→ **PROVIDED MATERIAL**
━━━━━━━━

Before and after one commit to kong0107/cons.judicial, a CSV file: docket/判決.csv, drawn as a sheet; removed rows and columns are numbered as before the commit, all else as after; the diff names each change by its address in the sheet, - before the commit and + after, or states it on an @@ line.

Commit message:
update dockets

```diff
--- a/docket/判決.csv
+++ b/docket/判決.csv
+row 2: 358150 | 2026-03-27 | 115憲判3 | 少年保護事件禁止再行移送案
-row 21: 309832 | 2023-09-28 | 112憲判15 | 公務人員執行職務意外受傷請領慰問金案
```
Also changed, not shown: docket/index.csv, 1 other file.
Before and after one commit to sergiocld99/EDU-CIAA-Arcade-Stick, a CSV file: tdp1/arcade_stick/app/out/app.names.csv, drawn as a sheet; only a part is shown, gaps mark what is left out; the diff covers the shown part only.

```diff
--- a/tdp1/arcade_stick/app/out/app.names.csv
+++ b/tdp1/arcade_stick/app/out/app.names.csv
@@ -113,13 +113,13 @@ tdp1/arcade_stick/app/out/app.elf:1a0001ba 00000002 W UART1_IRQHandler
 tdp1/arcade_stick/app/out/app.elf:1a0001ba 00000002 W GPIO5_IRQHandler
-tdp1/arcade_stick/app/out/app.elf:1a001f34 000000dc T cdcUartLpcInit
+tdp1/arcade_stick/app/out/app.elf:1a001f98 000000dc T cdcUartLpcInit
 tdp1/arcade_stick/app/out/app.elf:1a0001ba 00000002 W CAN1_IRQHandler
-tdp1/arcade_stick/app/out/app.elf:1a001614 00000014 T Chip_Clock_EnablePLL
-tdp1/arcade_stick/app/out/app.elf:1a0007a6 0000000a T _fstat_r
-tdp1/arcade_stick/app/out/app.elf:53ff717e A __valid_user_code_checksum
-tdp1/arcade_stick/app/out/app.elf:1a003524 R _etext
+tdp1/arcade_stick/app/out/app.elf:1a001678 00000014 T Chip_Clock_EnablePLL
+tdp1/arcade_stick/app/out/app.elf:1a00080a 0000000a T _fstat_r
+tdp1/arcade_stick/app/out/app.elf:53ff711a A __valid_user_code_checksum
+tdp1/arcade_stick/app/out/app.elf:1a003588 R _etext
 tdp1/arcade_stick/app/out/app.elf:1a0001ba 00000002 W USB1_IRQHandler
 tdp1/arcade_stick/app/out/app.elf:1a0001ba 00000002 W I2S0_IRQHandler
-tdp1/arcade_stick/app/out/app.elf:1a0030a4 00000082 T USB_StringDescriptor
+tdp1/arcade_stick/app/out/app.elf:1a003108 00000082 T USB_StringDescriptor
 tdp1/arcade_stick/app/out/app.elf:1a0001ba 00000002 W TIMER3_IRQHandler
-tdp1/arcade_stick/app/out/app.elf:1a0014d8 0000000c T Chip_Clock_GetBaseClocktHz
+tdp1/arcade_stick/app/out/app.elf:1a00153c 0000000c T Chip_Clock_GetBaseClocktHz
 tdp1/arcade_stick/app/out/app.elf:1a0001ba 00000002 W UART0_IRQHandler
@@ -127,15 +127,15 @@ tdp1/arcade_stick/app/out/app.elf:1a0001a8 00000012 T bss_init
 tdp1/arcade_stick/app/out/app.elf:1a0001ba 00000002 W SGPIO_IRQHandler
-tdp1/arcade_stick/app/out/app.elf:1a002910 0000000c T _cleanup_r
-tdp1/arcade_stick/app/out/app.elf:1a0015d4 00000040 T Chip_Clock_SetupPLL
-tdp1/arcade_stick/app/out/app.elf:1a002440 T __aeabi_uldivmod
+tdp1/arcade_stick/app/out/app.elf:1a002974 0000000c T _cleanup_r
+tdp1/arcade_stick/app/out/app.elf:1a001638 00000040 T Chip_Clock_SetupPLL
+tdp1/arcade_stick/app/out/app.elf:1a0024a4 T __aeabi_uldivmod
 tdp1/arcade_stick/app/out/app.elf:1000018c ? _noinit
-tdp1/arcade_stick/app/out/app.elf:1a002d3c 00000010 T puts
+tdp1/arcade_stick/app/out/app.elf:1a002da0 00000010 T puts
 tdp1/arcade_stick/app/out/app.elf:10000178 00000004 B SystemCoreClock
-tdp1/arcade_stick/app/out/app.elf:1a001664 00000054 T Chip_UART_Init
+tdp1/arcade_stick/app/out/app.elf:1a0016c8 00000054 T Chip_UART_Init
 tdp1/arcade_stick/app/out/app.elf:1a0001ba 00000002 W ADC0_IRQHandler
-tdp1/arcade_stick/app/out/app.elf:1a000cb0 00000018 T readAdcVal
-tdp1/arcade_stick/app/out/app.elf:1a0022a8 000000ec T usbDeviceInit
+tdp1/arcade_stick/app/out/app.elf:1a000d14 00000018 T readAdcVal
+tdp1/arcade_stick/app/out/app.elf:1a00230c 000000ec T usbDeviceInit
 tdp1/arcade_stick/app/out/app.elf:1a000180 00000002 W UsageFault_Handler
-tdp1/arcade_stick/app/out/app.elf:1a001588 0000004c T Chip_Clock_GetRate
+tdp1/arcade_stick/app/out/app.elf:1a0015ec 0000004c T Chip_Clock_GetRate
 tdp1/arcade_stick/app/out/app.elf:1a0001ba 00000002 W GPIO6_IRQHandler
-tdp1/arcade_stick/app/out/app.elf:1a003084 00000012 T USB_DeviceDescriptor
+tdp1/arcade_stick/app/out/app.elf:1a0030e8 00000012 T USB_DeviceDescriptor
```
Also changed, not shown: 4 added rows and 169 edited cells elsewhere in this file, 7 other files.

━━━━━━━━

→ **THE TASK**
Every line of the listing above that contains "shown" is to be copied.

→ **TASK SOLUTION**
Also changed, not shown: docket/index.csv, 1 other file.
Before and after one commit to sergiocld99/EDU-CIAA-Arcade-Stick, a CSV file: tdp1/arcade_stick/app/out/app.names.csv, drawn as a sheet; only a part is shown, gaps mark what is left out; the diff covers the shown part only.
Also changed, not shown: 4 added rows and 169 edited cells elsewhere in this file, 7 other files.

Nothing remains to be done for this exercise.